There are several angles to this EZ tip(s):

If you only need or can only afford one microphone-make it a large diaphragm condenser mic of some sort. Prices are all over the map-with good quality all the way around-from $100. To $3000.--or more. Most home recording today is done one mic at a time….a vocal track, an acoustic guitar, an electric guitar, etc. I’d use a flat-response condenser-or in other words-a mic with no built-in frequency boosts (a PA system mic has a presence peak, usually built in at 4 or 5 K-to make a vocal kick through a PA). If you only have one mic-you want it to “hear” the sound only—not add things to it. A good lead vocal mic in the studio usually doesn’t need too much eq. It will also work fine on most anything else-if you are careful.

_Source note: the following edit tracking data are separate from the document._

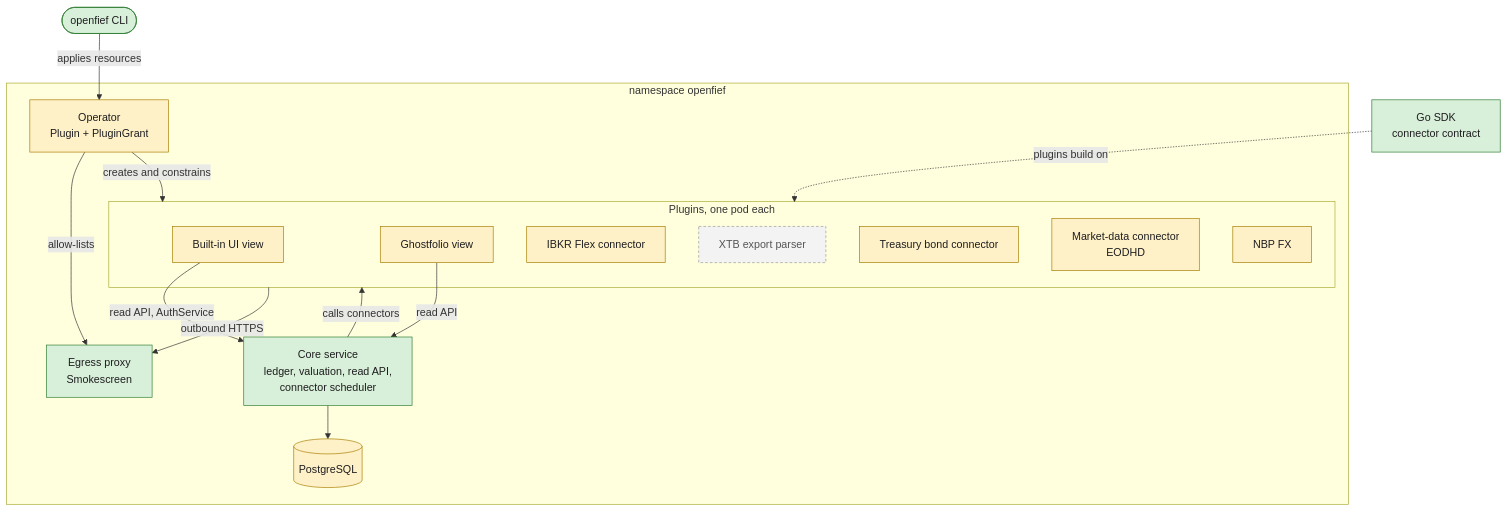
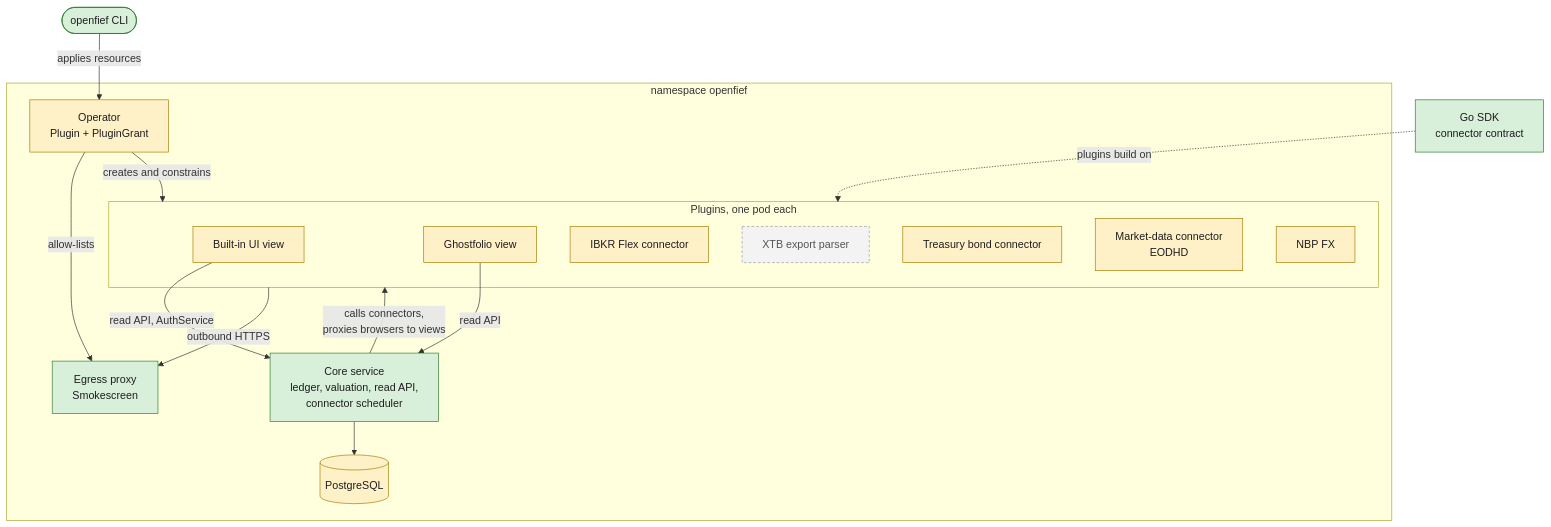
Before and after one commit to arkadiuss/openfief: the second of 5 diagrams in docs/architecture.md, drawn with Mermaid. The commit also changed other lines of this file and 177 other files, not shown here.

````diff
--- a/docs/architecture.md
+++ b/docs/architecture.md
@@ -40,32 +40,32 @@
 ```mermaid
 flowchart TB
   classDef built fill:#d8efd9,stroke:#2f7d32,color:#1d1d1f
   classDef partial fill:#fff1c7,stroke:#a77d00,color:#1d1d1f
   classDef missing fill:#f3f3f3,stroke:#9a9a9a,color:#555,stroke-dasharray: 4 3
   cli(["openfief CLI"]):::built
   subgraph ns["namespace openfief"]
     op["Operator<br/>Plugin + PluginGrant"]:::partial
     proxy["Egress proxy<br/>Smokescreen"]:::built
     core["Core service<br/>ledger, valuation, read API,<br/>connector scheduler"]:::built
     pg[("PostgreSQL")]:::partial
     subgraph plugins["Plugins, one pod each"]
       ui["Built-in UI view"]:::partial
       gfv["Ghostfolio view"]:::partial
       ibkrc["IBKR Flex connector"]:::partial
       xtb["XTB export parser"]:::missing
       bonds["Treasury bond connector"]:::partial
       mdc["Market-data connector<br/>EODHD"]:::partial
       nbpc["NBP FX"]:::partial
     end
   end
   sdk["Go SDK<br/>connector contract"]:::built
   sdk -. "plugins build on" .-> plugins
   cli -- "applies resources" --> op
   op -- "creates and constrains" --> plugins
   op -- "allow-lists" --> proxy
   core --> pg
-  core -- "calls connectors" --> plugins
+  core -- "calls connectors,<br/>proxies browsers to views" --> plugins
   ui -- "read API, AuthService" --> core
   gfv -- "read API" --> core
   plugins -- "outbound HTTPS" --> proxy
 ```
````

Generally, a LOUD electric guitar amp mic, in my opinion, should be a dynamic mic, as versed a more-sensitive condenser mic (mentioned above). A dynamic mic has a larger mass inside it to actually move with the sound. Less sensitive, but also less likely to be blown apart by LOUD sounds. It doesn’t need to be as sensitive in that position. A lot of times-the same thing applies for LOUD drums, such as tom toms. Plus-really you don’t want to “hear” other things nearby with that particular mic—just the thing you are actually recording. I also prefer flat response mics on these positions. Again, this is all subjective….

Until next time, have fun while learning to make music!

Cheers!

Jamie